Most ATL classes are template based. ATL is shipped as a set of source files. To use ATL classes, we include ATL's *.h and *.cpp files
in our project. For basic ATL projects, the core files we use are atlbase.h and atlcom.h. ATL files can be found in the Visual C++ ATL\include and ATL\src directories.
ATL provides built-in support for COM servers, class factories, and
. The general idea behind using ATL is to plug
your application classes into the ATL class hierarchy. You add one C++ class for each COM object in a server. Following are brief summaries of ATL core classes.
provides support for COM server functionality. It provides methods to register and unregister COM objects,
check server lock and references counts, and get class objects. All ATL-based programs have a global instance of
(or a class derived from it) called
. These methods call into internal methods in
(and its base class,
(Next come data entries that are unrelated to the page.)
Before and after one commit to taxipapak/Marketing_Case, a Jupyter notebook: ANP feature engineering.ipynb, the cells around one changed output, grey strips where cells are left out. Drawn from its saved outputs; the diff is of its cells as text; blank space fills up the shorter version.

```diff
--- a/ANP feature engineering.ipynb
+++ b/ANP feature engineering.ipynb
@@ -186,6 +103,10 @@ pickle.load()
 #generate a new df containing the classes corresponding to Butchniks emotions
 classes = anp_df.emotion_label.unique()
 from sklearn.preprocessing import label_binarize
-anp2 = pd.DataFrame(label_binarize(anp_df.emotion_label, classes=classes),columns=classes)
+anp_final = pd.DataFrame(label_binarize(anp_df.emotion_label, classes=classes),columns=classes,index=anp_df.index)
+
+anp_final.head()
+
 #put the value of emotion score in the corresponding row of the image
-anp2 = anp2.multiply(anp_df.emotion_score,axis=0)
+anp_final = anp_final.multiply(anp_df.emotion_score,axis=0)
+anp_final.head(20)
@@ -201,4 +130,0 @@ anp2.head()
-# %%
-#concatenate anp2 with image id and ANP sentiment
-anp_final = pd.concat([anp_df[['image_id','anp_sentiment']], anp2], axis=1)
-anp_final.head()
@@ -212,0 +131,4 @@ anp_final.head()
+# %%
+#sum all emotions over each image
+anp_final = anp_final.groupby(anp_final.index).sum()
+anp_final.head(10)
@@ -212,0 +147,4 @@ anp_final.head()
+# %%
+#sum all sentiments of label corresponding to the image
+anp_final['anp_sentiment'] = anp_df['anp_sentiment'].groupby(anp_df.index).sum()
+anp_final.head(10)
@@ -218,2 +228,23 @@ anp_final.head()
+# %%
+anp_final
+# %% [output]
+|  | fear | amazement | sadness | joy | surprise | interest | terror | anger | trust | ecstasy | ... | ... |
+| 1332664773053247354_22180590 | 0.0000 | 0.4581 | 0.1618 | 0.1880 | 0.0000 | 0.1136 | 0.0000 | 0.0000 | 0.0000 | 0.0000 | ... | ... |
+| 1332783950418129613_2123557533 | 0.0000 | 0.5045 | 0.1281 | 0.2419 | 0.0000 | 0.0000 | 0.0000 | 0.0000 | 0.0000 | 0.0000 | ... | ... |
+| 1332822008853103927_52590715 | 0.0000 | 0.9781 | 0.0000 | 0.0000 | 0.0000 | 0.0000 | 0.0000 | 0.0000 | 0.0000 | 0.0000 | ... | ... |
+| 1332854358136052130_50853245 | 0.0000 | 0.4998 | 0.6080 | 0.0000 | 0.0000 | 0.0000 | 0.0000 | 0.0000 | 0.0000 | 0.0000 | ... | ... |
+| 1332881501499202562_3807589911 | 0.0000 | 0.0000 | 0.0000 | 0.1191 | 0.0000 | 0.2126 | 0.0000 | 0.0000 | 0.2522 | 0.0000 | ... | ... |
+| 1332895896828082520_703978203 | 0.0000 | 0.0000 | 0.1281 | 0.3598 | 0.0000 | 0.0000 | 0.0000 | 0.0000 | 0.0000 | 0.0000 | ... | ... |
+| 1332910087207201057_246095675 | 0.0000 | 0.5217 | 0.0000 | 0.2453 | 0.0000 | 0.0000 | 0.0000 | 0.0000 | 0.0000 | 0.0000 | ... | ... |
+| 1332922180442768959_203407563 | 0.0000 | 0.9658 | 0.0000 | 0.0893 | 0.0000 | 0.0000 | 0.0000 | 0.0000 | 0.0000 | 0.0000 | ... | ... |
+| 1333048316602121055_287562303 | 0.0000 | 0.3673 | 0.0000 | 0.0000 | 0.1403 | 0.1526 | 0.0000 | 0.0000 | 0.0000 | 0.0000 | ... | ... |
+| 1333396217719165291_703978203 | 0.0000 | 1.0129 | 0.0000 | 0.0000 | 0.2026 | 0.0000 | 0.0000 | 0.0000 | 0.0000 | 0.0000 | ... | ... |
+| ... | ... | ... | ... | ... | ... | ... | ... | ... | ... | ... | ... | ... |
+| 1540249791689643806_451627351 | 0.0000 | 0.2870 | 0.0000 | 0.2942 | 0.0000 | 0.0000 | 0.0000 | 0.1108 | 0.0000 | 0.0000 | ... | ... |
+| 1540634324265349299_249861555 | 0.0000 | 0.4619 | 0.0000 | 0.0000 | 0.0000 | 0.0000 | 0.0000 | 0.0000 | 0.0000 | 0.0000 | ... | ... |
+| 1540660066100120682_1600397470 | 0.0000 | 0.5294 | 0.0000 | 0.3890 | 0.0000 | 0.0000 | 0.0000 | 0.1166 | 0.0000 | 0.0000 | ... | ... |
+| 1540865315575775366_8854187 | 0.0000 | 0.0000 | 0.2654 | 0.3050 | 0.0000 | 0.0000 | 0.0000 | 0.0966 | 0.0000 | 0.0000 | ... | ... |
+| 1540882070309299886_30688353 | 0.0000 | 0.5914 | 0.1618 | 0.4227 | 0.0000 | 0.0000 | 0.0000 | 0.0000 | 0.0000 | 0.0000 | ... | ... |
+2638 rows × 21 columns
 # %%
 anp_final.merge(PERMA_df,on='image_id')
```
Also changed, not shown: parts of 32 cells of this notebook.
) provides an internal data-driven implementation of
, called from
provides a data-driven implementation of
An interesting feature of ATL is that your application classes are not the most derived classes! An instance of CComObject
derives from your class.
Normally, we do not manually code required in-process server functions (for example,
DllGetClassObject) or our COM object implementation classes.
Instead, we use the ATL COM AppWizard to generate a skeleton server and add our COM implementation classes using Visual C++ tools. This is the topic of the next lesson.